As stated, swamp pink is a plant of wet places. Not just any old wetland will do. Swamp pink requires a very stable water table with a water line that rests just below the dense rosette of strap-like leaves. At one time, such conditions allowed this species to be found from Staten Island, New York all the way south to Georgia. There is even a disjunct population located in the Southern Appalachains. It has since been reduced to a mere fraction of its range and now only occurs in a handful of areas in New Jersey, Delaware, Maryland, Virginia, North Carolina, South Carolina, and Georgia.
There are two major threats to the further survival of this species - wetland destruction and poaching. Because it is a magnificent looking plant, greedy folk decide it would look better in their garden. Sadly, swamp pink does not transplant well and plants rarely survive the ordeal. Far more deadly to this species is a loss of habitat. It isn't just outright destruction of wetlands either. Alterations in the hydrology that stem from increased runoff and poor wetland buffering can cause entire populations to die off.

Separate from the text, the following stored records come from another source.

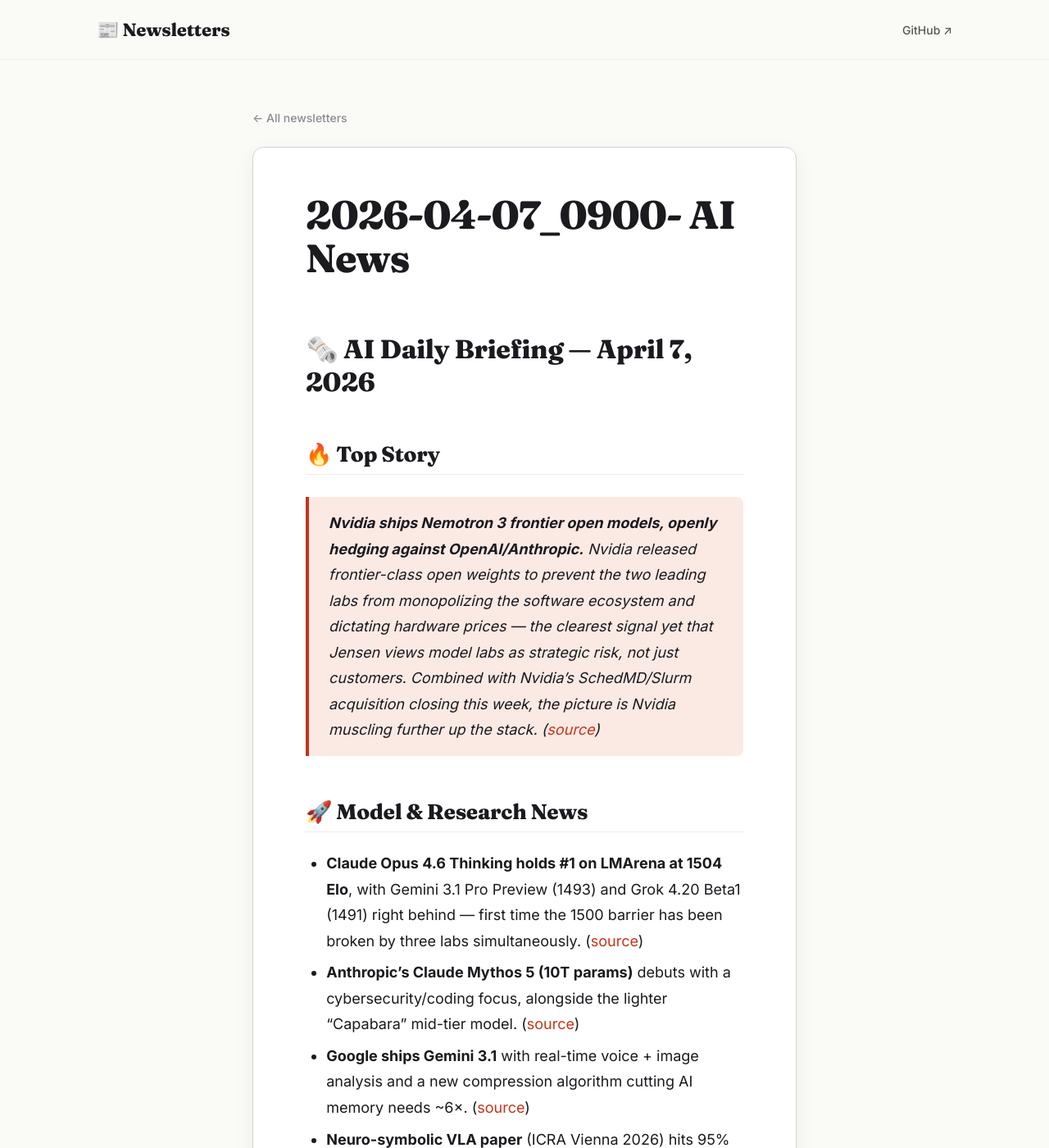
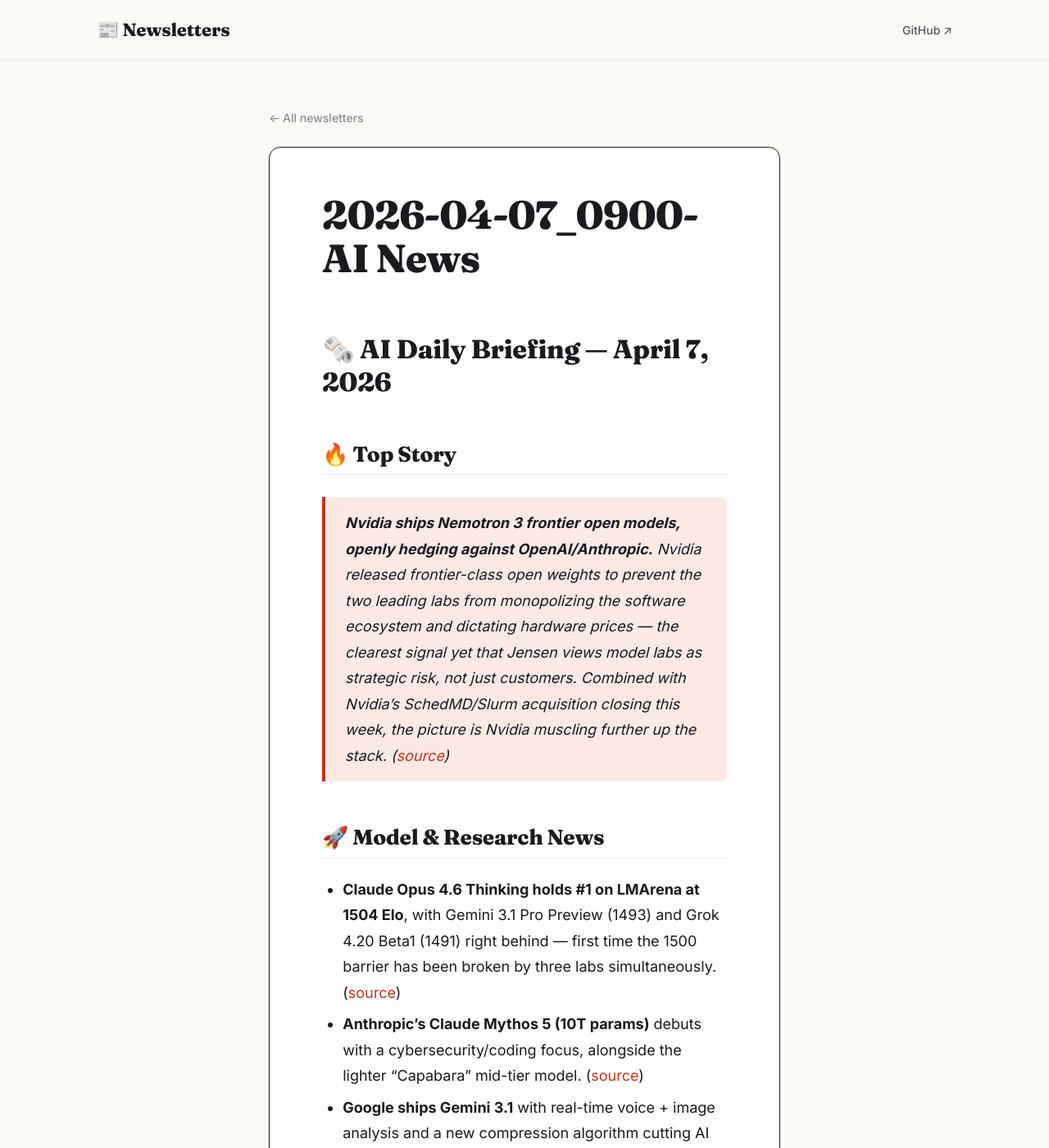
Before and after one commit to adeturckheim/newsletters, a Jekyll site: the page built from news/ai/2026-04-07_0900- AI News.md, in a window 1280 px wide and 1400 px high. Shown: the whole window at 82% size. Built offline with Jekyll 4.4.1, drawn with Linux system fonts in a browser that asks for light colours.

Commit message:
Tighter reading width and solid border
Co-Authored-By: Claude Opus 4.6 (1M context) <noreply@anthropic.com>

```diff
--- a/assets/css/style.css
+++ b/assets/css/style.css
@@ -51,7 +51,7 @@ a:hover { text-decoration: underline; }
   padding: 0 28px;
 }
 .container--reading {
-  max-width: 720px;
+  max-width: 680px;
 }
 
 /* ---------- Header ---------- */
@@ -204,13 +204,12 @@ a:hover { text-decoration: underline; }
 }
 .post-card {
   background: var(--bg-card);
-  border: 1px solid #d4d4d4;
+  border: 1px solid #1a1a1f;
   border-radius: var(--radius);
-  box-shadow: var(--shadow);
   padding: 56px 64px;
 }
 @media (prefers-color-scheme: dark) {
-  .post-card { border-color: #3a3a44; }
+  .post-card { border-color: #ececec; }
 }
 @media (max-width: 600px) {
   .post-card { padding: 32px 24px; }
```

Both seed production and germination rates are low for this species. What's more, viable seeds suffer from minuscule dispersal distances. Because of this, establishment of new populations can be difficult. Also, since most reproduction is clonal, the gene pools of many extant populations are quite shallow. The plight of the swamp pink really brings meaning to the cultural meme "this is why we can't have nice things."